Feb. 10, 2011 at midnight
Updated Feb. 9, 2011 at 8:10 p.m.
By John Beck
I have a Maltese and her eyes are always running leaving behind stains and a bad smell. What causes this and what can I do to get rid of the staining and odor?
The Maltese breed makes very cute dogs, but they always seem to have this eye problem. They aren't the only ones. Yorkshire terriers, Pekinese, Shih-Tzus, poodles, etc., are all breeds that battle this same problem. The staining and bad smell is from tear production. The hyperactivity of the tear duct can be caused by a couple of different things.

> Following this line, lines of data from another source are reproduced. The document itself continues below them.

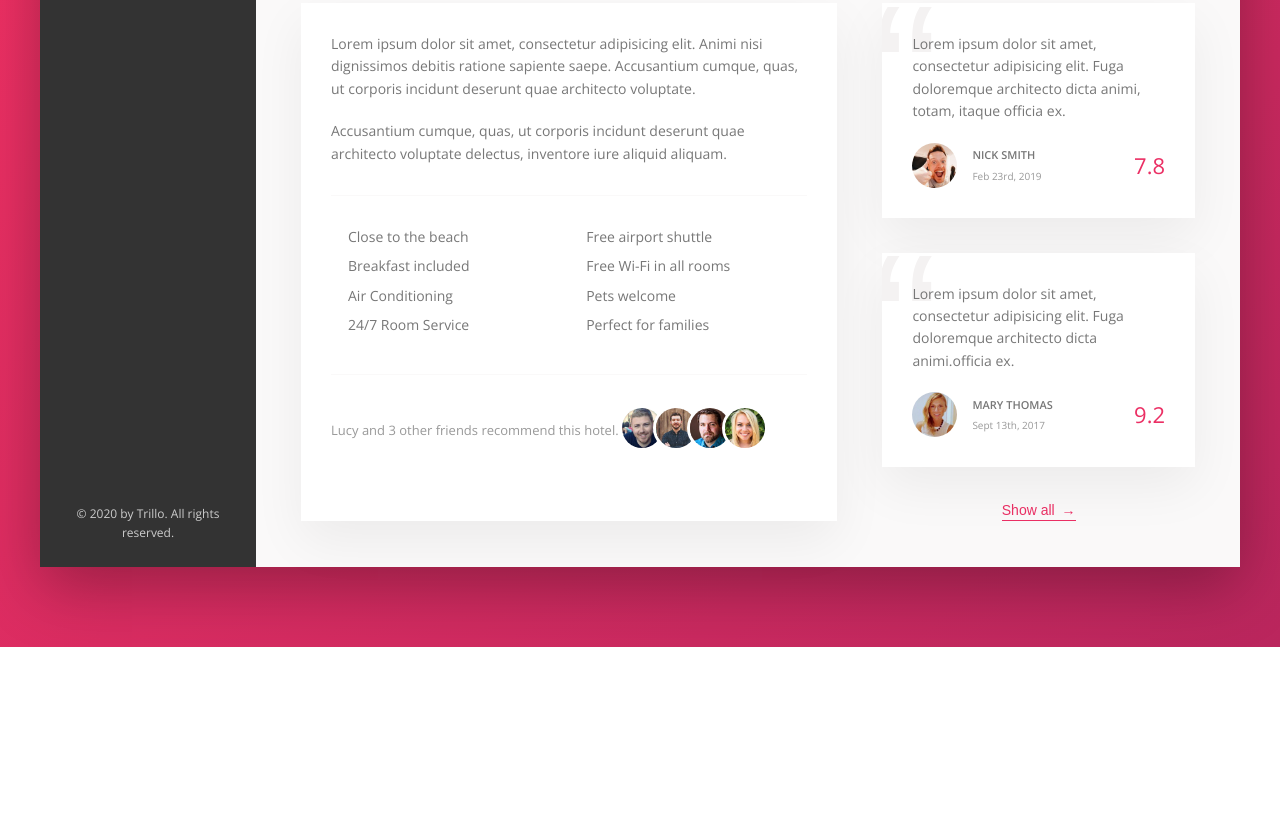
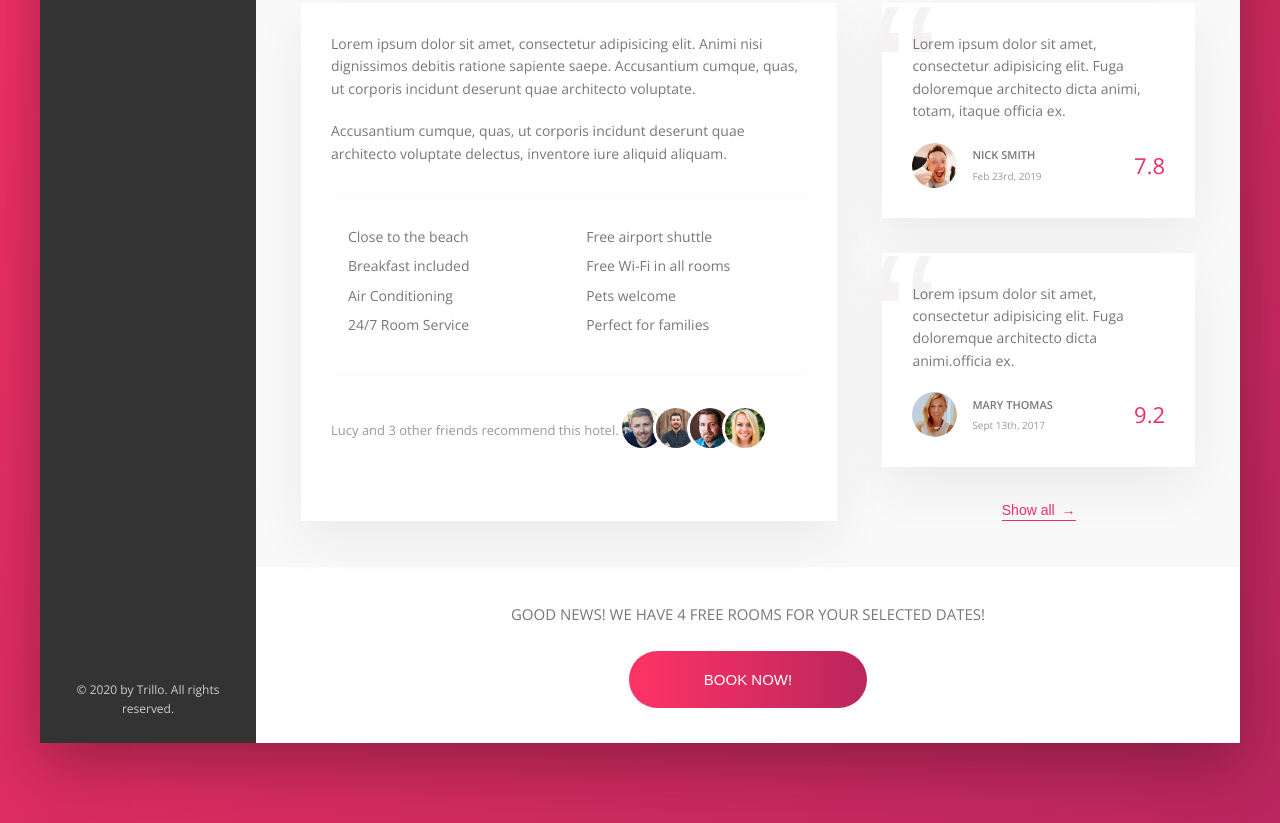
Before and after one commit to samueljmillward/trillo-CSS, a website: page index.html in a window 1280 px wide. Shown: the part 644-1467 px from the top of the page. Before the commit the page ends 1291 px from the top, so only its background shows below. Drawn offline with nearby package versions, Linux system fonts and the light colour scheme.

Commit message:
Footer section

```diff
--- a/index.html
+++ b/index.html
@@ -211,6 +211,15 @@
                     </div>
                 </div>
 
+                <div class="cta">
+                    <h2 class="cta__book-now">
+                        Good news! We have 4 free rooms for your selected dates!
+                    </h2>
+                    <button class="btn">
+                        <span class="btn__visible">Book Now!</span>
+                        <span class="btn__invisible">Only 4 Rooms left </span>
+                    </button>
+                </div>
 
             </main>
         </div>
--- a/sass/_components.scss
+++ b/sass/_components.scss
@@ -456,3 +456,66 @@
     }
 
 }
+
+/////////////////////////////////////////////////
+// Button Inline
+.cta {
+    padding: 3.5rem 0;
+    text-align: center;
+
+    &__book-now {
+        font-size: 1.5rem;
+        font-weight: 300;
+        text-transform: uppercase;
+        margin-bottom: 2.5rem;
+    }
+}
+
+.btn {
+    font-size: 1.5rem;
+    font-weight: 300;
+    text-transform: uppercase;
+    border-radius: 100px;
+    border: none;
+    background-image: linear-gradient(to right, var(--color-primary-light), var(--color-primary-dark));
+    color: #fff;
+    position: relative;
+    overflow: hidden;
+    cursor: pointer;
+
+    & > * {
+        display: inline-block;
+        height: 100%;
+        width: 100%;
+        transition: all .2s;
+    }
+
+    &__visible {
+        padding: 2rem 7.5rem;
+    }
+
+    &__invisible {
+        position: absolute;
+        padding: 2rem 0;
+        left: 0;
+        top: -100%;
+
+    }
+
+    &:hover {
+        background-image: linear-gradient(to right, var(--color-primary-light), var(--color-primary-dark));
+    }
+
+    &:hover  &__visible {
+        transform: translateY(100%);
+    }
+
+    &:hover &__invisible {
+        top: 0;
+    }
+
+    &:focus {
+        outline: none;
+        animation: pulsate 1s infinite;
+    }
+}
```
Also changed, not shown: css/style.css.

The simplest is genetics. Some dogs are just genetically apt to produce more tears than the average bear (or dog, in this case). Another very common reason is the hair growing between the eyes and on the snout. That hair is often trimmed back so that you can see the dog's eyes and so that the dog can see you. When it begins to grow back out, it can get in their eyes, occasionally poking them and causing irritation. Irritation causes increased tear production. Another problem is disticia. This is when the eyelashes curl back or grow toward the eye, instead of out. This also causes eye irritation and if really bad, can cause eye ulceration. The last and probably most common cause is allergies. Living in South Texas, I think we can all relate to this problem. As you might have experienced yourself, sneezing, coughing and watery eyes all are symptoms of allergies.
This tear production can cause reoccurring eye infections. The moisture around the eye can make a perfect environment for bacteria and yeast to grow. A sure sign of infection is when the discharge from the eye no longer appears to be tears or clear. When it becomes red, yellow or green you probably have an infection. Make sure you are checking with your veterinarian, at least bi-annually, to make sure you don't have either one of these infections. They will need to be treated as soon as possible to avoid other problems like ulceration or loss of vision. The odor is a result of the area staying wet all the time. It is like having a wet dishrag sitting on your counter all the time.
Wiping around the eye area gently with a soft, clean cloth moistened with water, (once a day), will help decrease staining and odor. There are wipes that can be prescribed by your vet that are quick and easy for on-the-go. There is also a powder that is made to sprinkle on top of the food that will eliminate that staining.
If you have any questions, feel free to contact me or your local veterinarian for more information.
Dr. John Beck has a veterinary practice at Hillcrest Animal Hospital in Victoria. Submit questions to Dr. Beck at dr firstname.lastname@example.org.